Avoiding Common Contract Pitfalls
One of the problems with dealing with the deluge of laws and regulations is that we can get so caught up in the nuances that we forget to look at the real basic stuff. I was thinking of this yesterday when I came across a recently released decision by New York’s Appellate Division, First Department that underscores one of the biggest potential pitfalls credit unions face and also one of the easiest to avoid. In a nutshell, make sure that your contracts not only have a means of amendment to reflect changing circumstances, but that these provisions are actually utilized when requirements change. This may seem like obvious advice, but according to Judge Saxe “courts are presented over and over again with litigation arising out of circumstances where one party to a contract wrongfully presumes based on past practices that an oral modification will be sufficient.” The case, Nassau Beekman, LLC v. Ann/Nassau Realty, LLC, deals with a major Manhattan real estate transaction where millions of dollars were at stake. But it reflects three mistakes that credit unions and other businesses are sometimes susceptible to, particularly when they establish agreements with vendors with whom they have a good working relationship.
- Your contract amendments should not only have a provision requiring that amendments be made in writing, but these provisions have to be followed.
- Email is not a substitute for an actual change in the contract’s terms.
- The black and white letters of the law in contract terms trump past practice (i.e. the everybody does it defense) any day of the week.
The case that the Judge was clearly exasperated by involved a multi-million real estate transaction, the closing for which was repeatedly postponed by both parties. Eventually, in September 2008, the defendant property owner appeared for the closing but the lawyer for the plaintiff buyer did not. Despite a round of emails demonstrating that the parties had been negotiating, no written modification was made to the contract and six weeks later defendant sent a notice of termination informing the would-be buyers that they were keeping the down payment for breach of the contract.
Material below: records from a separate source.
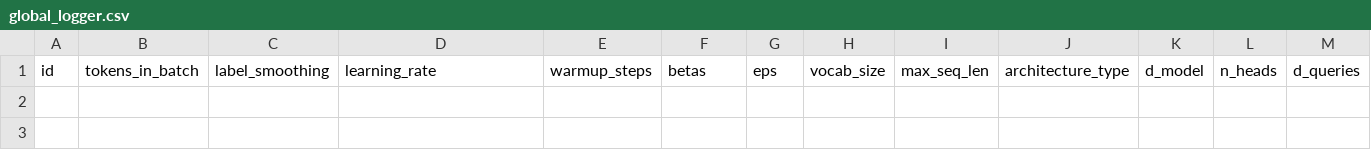
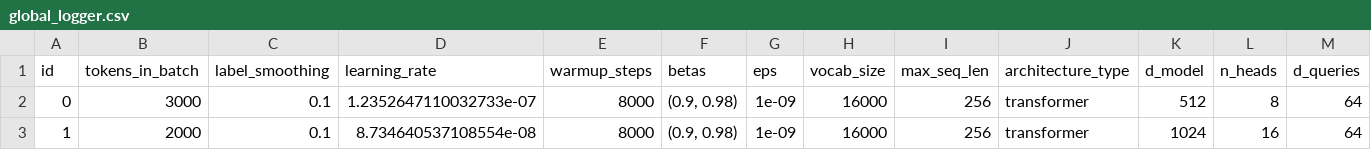
Before and after one commit to AdrianIordache/WMT-Shared-Task-Similar-Language-Translation, a CSV file: logs/dataset-3/andrei/gpu-0/global_logger.csv, drawn as a sheet; only a part is shown; rows hold the shown columns only; the diff names each change by its address in the sheet, - before the commit and + after, or states it on an @@ line.

Commit message:
experimente andrei

```diff
--- a/logs/dataset-3/andrei/gpu-0/global_logger.csv
+++ b/logs/dataset-3/andrei/gpu-0/global_logger.csv
+row 2: 0 | 3000 | 0.1 | 1.2352647110032733e-07 | 8000 | (0.9, 0.98) | 1e-09 | 16000 | 256 | transformer | 512 | 8 | 64
+row 3: 1 | 2000 | 0.1 | 8.734640537108554e-08 | 8000 | (0.9, 0.98) | 1e-09 | 16000 | 256 | transformer | 1024 | 16 | 64
```
Also changed, not shown: 2 other files.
Now remember all the ensuing litigation could have been prevented had the parties simply reduced whatever agreements they made to postpone closing dates to writing. Instead, the would-be property buyers were left to argue that it was common industry practice for postponement agreements to be made orally and then reduced to writing, that such an oral agreement was made, and that the emails exchanged between the parties were strong evidence of the agreement. All this might be true, but the contract itself stated that contract modifications had to be in writing and New York’s general obligation law codifies this requirement. But what about the email and the subsequent negotiations? While the subsequent action of parties can be used to demonstrate that an agreement was modified, such evidence has to be “unequivocably” related to the contract. Needless to say, this is a very high standard, which brings up one more point: always send your attorney copies of any emails and other communications that you have with a party with whom you are going to enter a contract. This is the best way to ensure that the contract reflects what it is the parties actually agreed to, while potentially saving you lots of money down the road.